Open Source for America (OSFA) was announced as a coalition to encourage U.S. federal government support of and participation in open source projects and technologies. If that sounds like a broad-reaching goal, it is. Nearly three months after the group's debut, I was interested to learn what progress OSFA has made toward this goal.
I'd reached out to the OSFA and was directed to Tom Rabon, executive vice president of corporate affairs at Red Hat and a member of the OSFA steering committee. Tom spoke about the early success of OSFA and some upcoming challenges.
OSFA membership has grown from 70 individuals, associations, vendors, non-governmental organizations, and research institutions to more than 1,300 members. This growth has occurred without a coordinated outreach program by OSFA. The OSFA coalition has been contacted by a similar organization in Australia called Open Technology Foundation that wants to learn best practices from OSFA.
On the other hand, since OSFA is a volunteer organization, the progress to date has been limited by the time and effort required to organize the growing membership into projects and actions that can advance OSFA's goal. Additionally, finding common ground across such a diverse group of members, including several competing vendors, is no simple task.
Recent progress has centered on the definition of 11 OSFA working groups in alphabetical order:
Acquisitions and Competition
Elections and Voting Technology
Energy and Transportation
State and Local
According to Rabon, the Marketing working group will be instrumental in expanding OSFA's outreach programs in 2009 and early 2010.

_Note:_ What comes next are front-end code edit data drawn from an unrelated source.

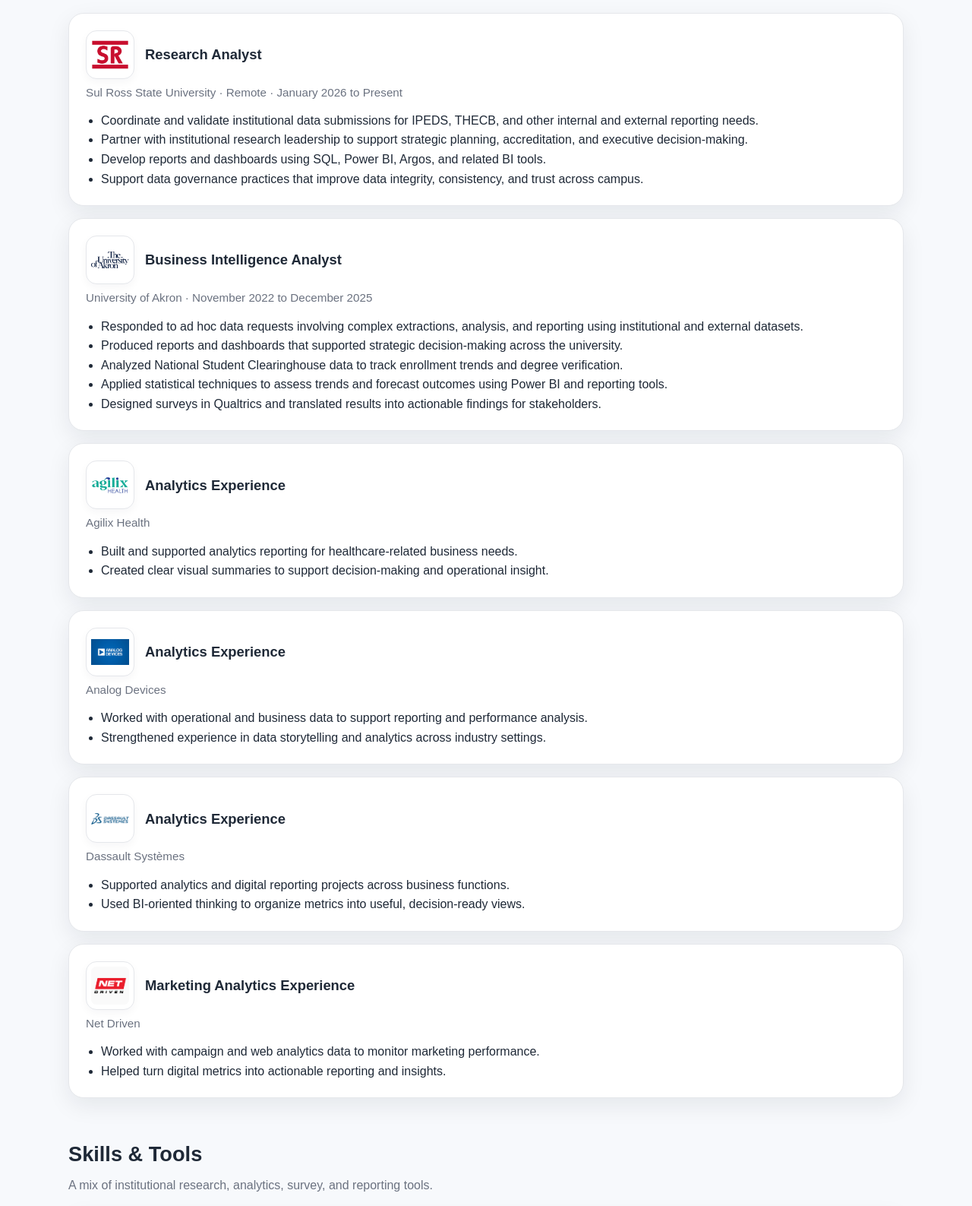
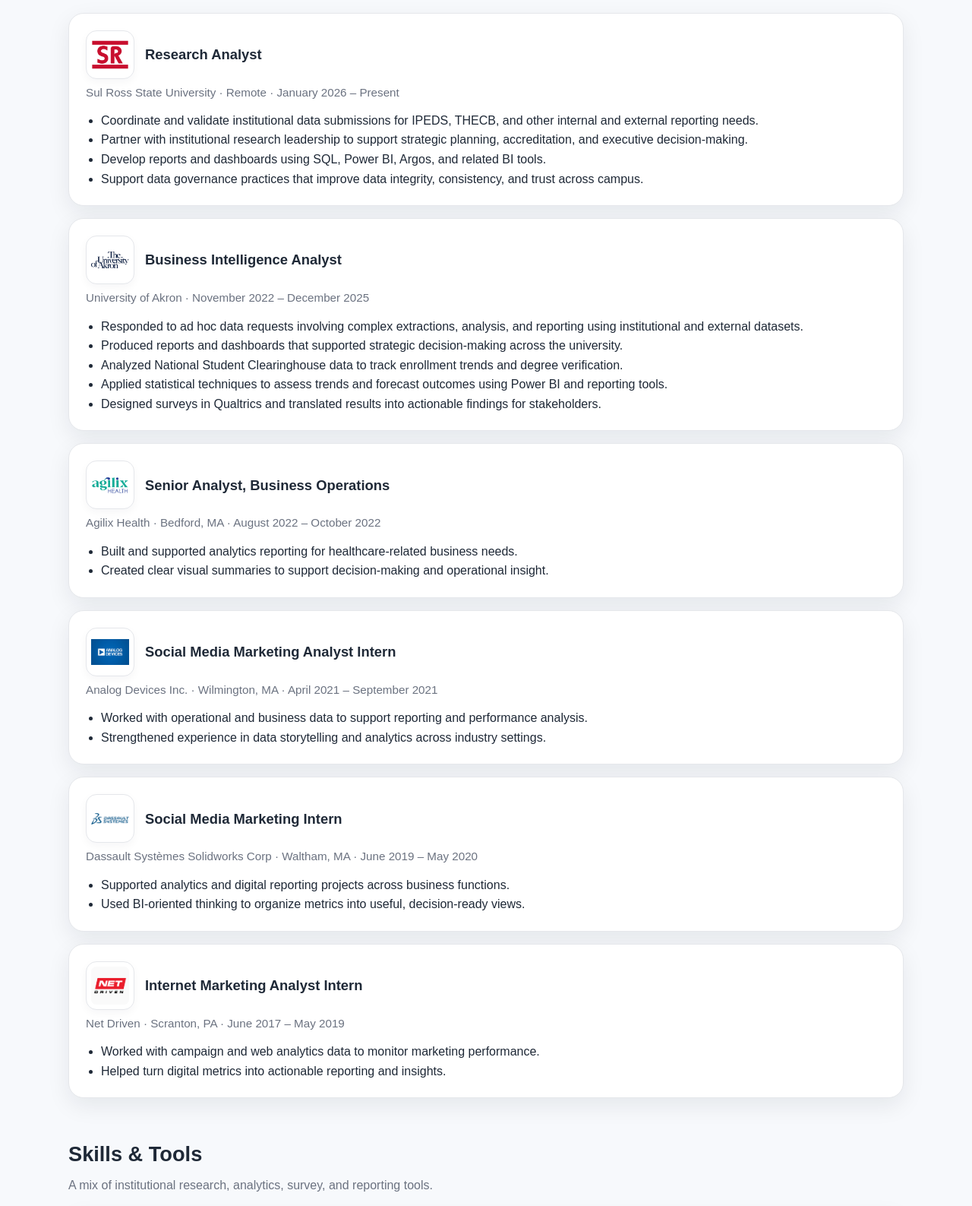
Before and after one commit to ajayvaidyaa/ajay-portfolio, a plain HTML site: page index.html in a window 1280 px wide. Shown: the part 1353-2940 px from the top of the page at 76% size. Drawn offline with Linux system fonts and the light colour scheme.

Commit message:
Update index.html

```diff
--- a/index.html
+++ b/index.html
@@ -428,7 +428,7 @@
               <img class="company-logo" src="SR%20logo.jpg" alt="Sul Ross State University logo">
               <div class="job-title">Research Analyst</div>
             </div>
-            <div class="meta">Sul Ross State University · Remote · January 2026 to Present</div>
+            <div class="meta">Sul Ross State University · Remote · January 2026 – Present</div>
             <ul>
               <li>Coordinate and validate institutional data submissions for IPEDS, THECB, and other internal and external reporting needs.</li>
               <li>Partner with institutional research leadership to support strategic planning, accreditation, and executive decision-making.</li>
@@ -442,7 +442,7 @@
               <img class="company-logo" src="UA.png" alt="University of Akron logo">
               <div class="job-title">Business Intelligence Analyst</div>
             </div>
-            <div class="meta">University of Akron · November 2022 to December 2025</div>
+            <div class="meta">University of Akron · November 2022 – December 2025</div>
             <ul>
               <li>Responded to ad hoc data requests involving complex extractions, analysis, and reporting using institutional and external datasets.</li>
               <li>Produced reports and dashboards that supported strategic decision-making across the university.</li>
@@ -455,9 +455,9 @@
           <div class="card">
             <div class="company">
               <img class="company-logo" src="Agilix%20Health%20logo.png" alt="Agilix Health logo">
-              <div class="job-title">Analytics Experience</div>
+              <div class="job-title">Senior Analyst, Business Operations</div>
             </div>
-            <div class="meta">Agilix Health</div>
+            <div class="meta">Agilix Health · Bedford, MA · August 2022 – October 2022</div>
             <ul>
               <li>Built and supported analytics reporting for healthcare-related business needs.</li>
               <li>Created clear visual summaries to support decision-making and operational insight.</li>
@@ -467,9 +467,9 @@
           <div class="card">
             <div class="company">
               <img class="company-logo" src="adi.jpg" alt="Analog Devices logo">
-              <div class="job-title">Analytics Experience</div>
+              <div class="job-title">Social Media Marketing Analyst Intern</div>
             </div>
-            <div class="meta">Analog Devices</div>
+            <div class="meta">Analog Devices Inc. · Wilmington, MA · April 2021 – September 2021</div>
             <ul>
               <li>Worked with operational and business data to support reporting and performance analysis.</li>
               <li>Strengthened experience in data storytelling and analytics across industry settings.</li>
@@ -479,9 +479,9 @@
           <div class="card">
             <div class="company">
               <img class="company-logo" src="ds%20logo.png" alt="Dassault Systemes logo">
-              <div class="job-title">Analytics Experience</div>
+              <div class="job-title">Social Media Marketing Intern</div>
             </div>
-            <div class="meta">Dassault Systèmes</div>
+            <div class="meta">Dassault Systèmes Solidworks Corp · Waltham, MA · June 2019 – May 2020</div>
             <ul>
               <li>Supported analytics and digital reporting projects across business functions.</li>
               <li>Used BI-oriented thinking to organize metrics into useful, decision-ready views.</li>
@@ -491,9 +491,9 @@
           <div class="card">
             <div class="company">
               <img class="company-logo" src="nd%20logo.png" alt="Net Driven logo">
-              <div class="job-title">Marketing Analytics Experience</div>
+              <div class="job-title">Internet Marketing Analyst Intern</div>
             </div>
-            <div class="meta">Net Driven</div>
+            <div class="meta">Net Driven · Scranton, PA · June 2017 – May 2019</div>
             <ul>
               <li>Worked with campaign and web analytics data to monitor marketing performance.</li>
               <li>Helped turn digital metrics into actionable reporting and insights.</li>
@@ -564,22 +564,22 @@
           <div class="card">
             <h3>M.S. in Data Analytics</h3>
             <p>Northeastern University</p>
-            <p>2020 to 2022 · GPA: 3.68</p>
+            <p>2020 – 2022 · GPA: 3.68</p>
           </div>
           <div class="card">
             <h3>M.S. in Management Information Systems</h3>
             <p>Marywood University</p>
-            <p>2018 to 2020 · GPA: 3.84</p>
+            <p>2018 – 2020 · GPA: 3.84</p>
           </div>
           <div class="card">
             <h3>M.B.A. in General Management</h3>
             <p>Marywood University</p>
-            <p>2015 to 2017 · GPA: 3.83 · Magna Cum Laude</p>
+            <p>2015 – 2017 · GPA: 3.83 · Magna Cum Laude</p>
           </div>
           <div class="card">
             <h3>Bachelor of Commerce</h3>
             <p>Symbiosis College of Arts & Commerce</p>
-            <p>Top 10 Percentile</p>
+            <p>2011 – 2014 · Top 10 Percentile</p>
           </div>
         </div>
       </div>
```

Rabon also described the Open Government Report Card Project, which aims to: